• _WORK ITEM_:
Please retype the entries exactly as they stand, leaving out any pictures.

[[ DATASET ENTRIES, beginning ]]

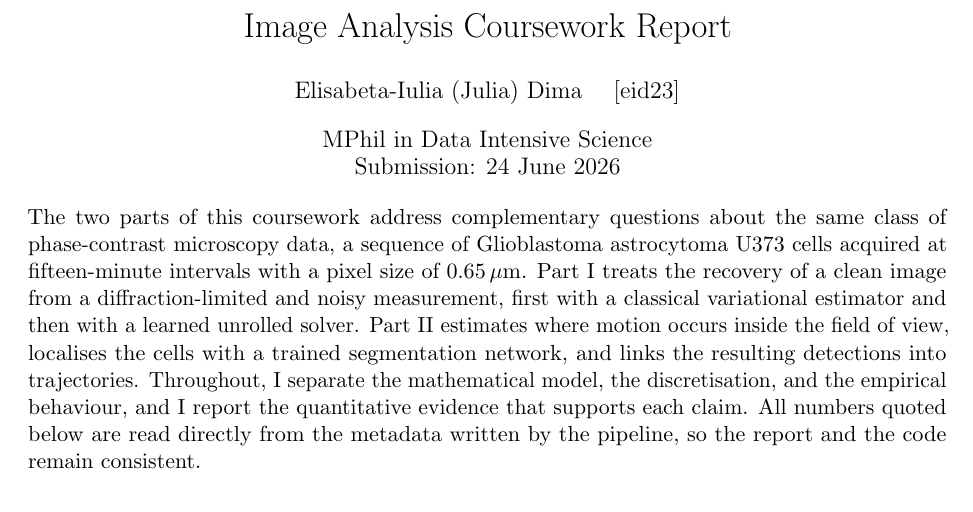
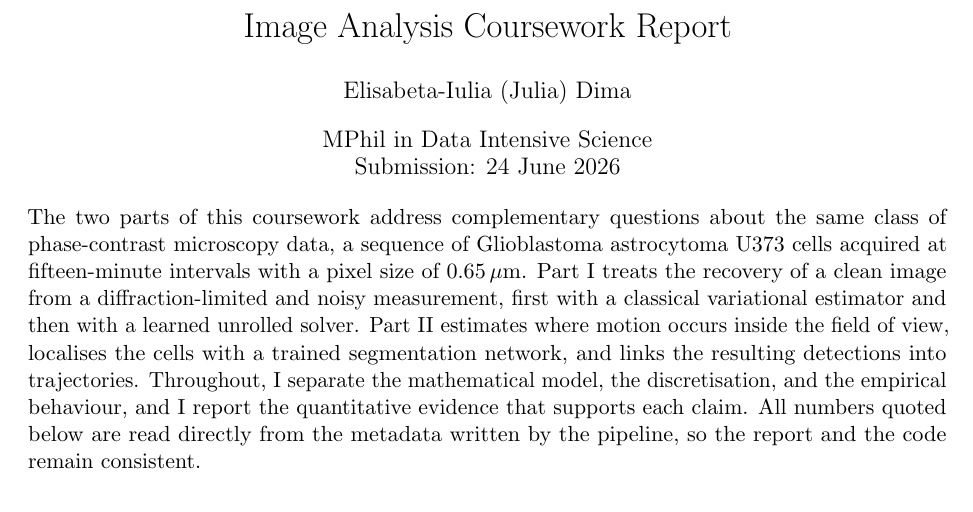
Before and after one commit to JuliaDima/Image-reconstruction-and-tracking, a LaTeX document (report/main.tex): part of page 1 of 15, cut so that both start at the same text. Compiled offline with pdfLaTeX.

```diff
--- a/report/main.tex
+++ b/report/main.tex
@@ -22,7 +22,7 @@
 \newcommand{\norm}[1]{\left\lVert #1 \right\rVert}
 
 \title{\vspace{-1.2cm}Image Analysis Coursework Report}
-\author{Elisabeta-Iulia (Julia) Dima \quad [eid23]}
+\author{Elisabeta-Iulia (Julia) Dima}
 \date{MPhil in Data Intensive Science \\ Submission: 24 June 2026}
 
 \begin{document}
```
Also changed, not shown: README.md, 1 other file.
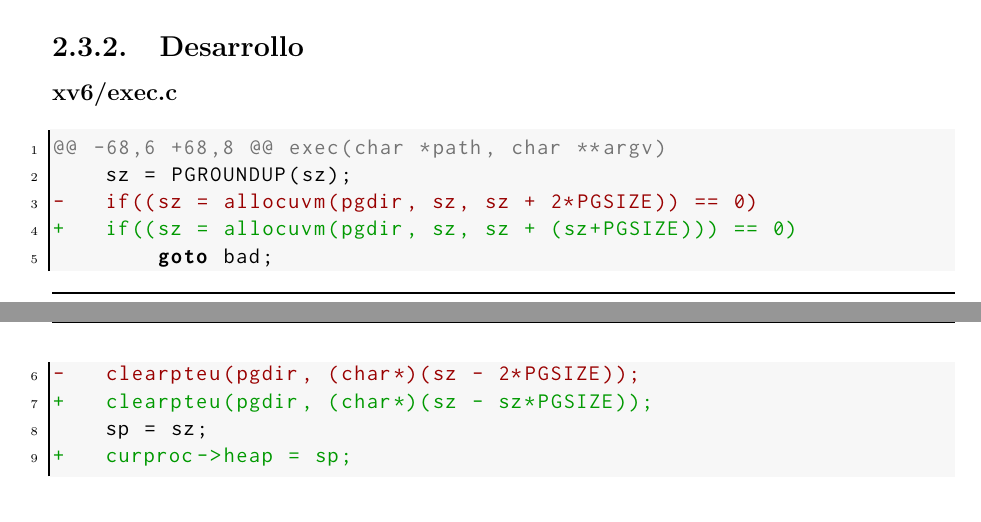
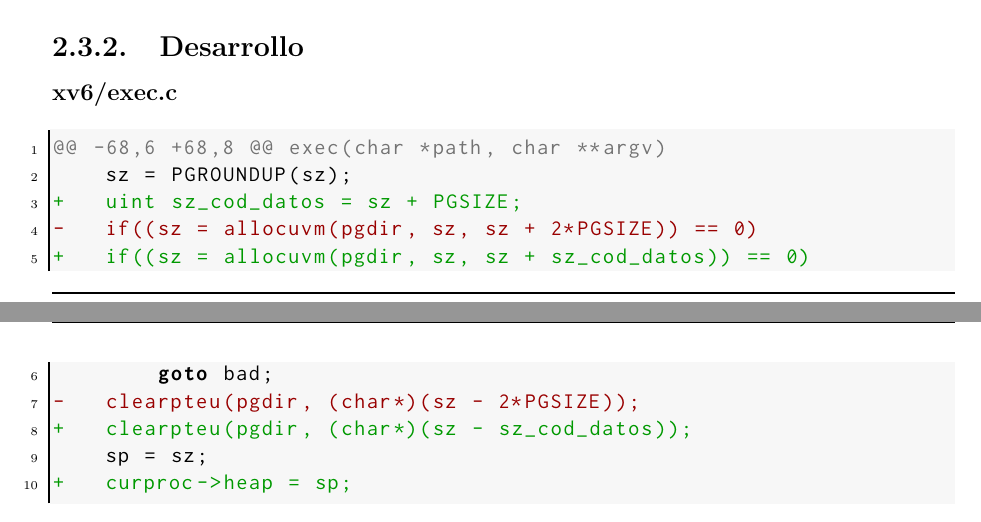
Before and after one commit to elenatablas/xv6, a LaTeX book (doc/Memoria/xv6.tex, which reads doc/Memoria/codigofuente/sistemaMemoria/ejercicios/ejer3.tex): two parts of pages 19 and 20 of 28, joined at a grey line, cut so that both start at the same text. Compiled offline with pdfLaTeX.

Commit message:
doc: tsbrk5 test2()

```diff
--- a/doc/Memoria/codigofuente/sistemaMemoria/ejercicios/ejer3.tex
+++ b/doc/Memoria/codigofuente/sistemaMemoria/ejercicios/ejer3.tex
@@ -14,11 +14,12 @@
 \begin{listing}
 @@ -68,6 +68,8 @@ exec(char *path, char **argv)
     sz = PGROUNDUP(sz);
++   uint sz_cod_datos = sz + PGSIZE;
 -   if((sz = allocuvm(pgdir, sz, sz + 2*PGSIZE)) == 0)
-+   if((sz = allocuvm(pgdir, sz, sz + (sz+PGSIZE))) == 0)
++   if((sz = allocuvm(pgdir, sz, sz + sz_cod_datos)) == 0)
         goto bad;
 -   clearpteu(pgdir, (char*)(sz - 2*PGSIZE));
-+   clearpteu(pgdir, (char*)(sz - sz*PGSIZE));
++   clearpteu(pgdir, (char*)(sz - sz_cod_datos));
     sp = sz;
 +   curproc->heap = sp;
 \end{listing}
```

[[ DATASET ENTRIES, end ]]

• _REPLY_:
Before and after one commit to JuliaDima/Image-reconstruction-and-tracking, a LaTeX document (report/main.tex): part of page 1 of 15, cut so that both start at the same text. Compiled offline with pdfLaTeX.

```diff
--- a/report/main.tex
+++ b/report/main.tex
@@ -22,7 +22,7 @@
 \newcommand{\norm}[1]{\left\lVert #1 \right\rVert}
 
 \title{\vspace{-1.2cm}Image Analysis Coursework Report}
-\author{Elisabeta-Iulia (Julia) Dima \quad [eid23]}
+\author{Elisabeta-Iulia (Julia) Dima}
 \date{MPhil in Data Intensive Science \\ Submission: 24 June 2026}
 
 \begin{document}
```
Also changed, not shown: README.md, 1 other file.
Before and after one commit to elenatablas/xv6, a LaTeX book (doc/Memoria/xv6.tex, which reads doc/Memoria/codigofuente/sistemaMemoria/ejercicios/ejer3.tex): two parts of pages 19 and 20 of 28, joined at a grey line, cut so that both start at the same text. Compiled offline with pdfLaTeX.

Commit message:
doc: tsbrk5 test2()

```diff
--- a/doc/Memoria/codigofuente/sistemaMemoria/ejercicios/ejer3.tex
+++ b/doc/Memoria/codigofuente/sistemaMemoria/ejercicios/ejer3.tex
@@ -14,11 +14,12 @@
 \begin{listing}
 @@ -68,6 +68,8 @@ exec(char *path, char **argv)
     sz = PGROUNDUP(sz);
++   uint sz_cod_datos = sz + PGSIZE;
 -   if((sz = allocuvm(pgdir, sz, sz + 2*PGSIZE)) == 0)
-+   if((sz = allocuvm(pgdir, sz, sz + (sz+PGSIZE))) == 0)
++   if((sz = allocuvm(pgdir, sz, sz + sz_cod_datos)) == 0)
         goto bad;
 -   clearpteu(pgdir, (char*)(sz - 2*PGSIZE));
-+   clearpteu(pgdir, (char*)(sz - sz*PGSIZE));
++   clearpteu(pgdir, (char*)(sz - sz_cod_datos));
     sp = sz;
 +   curproc->heap = sp;
 \end{listing}
```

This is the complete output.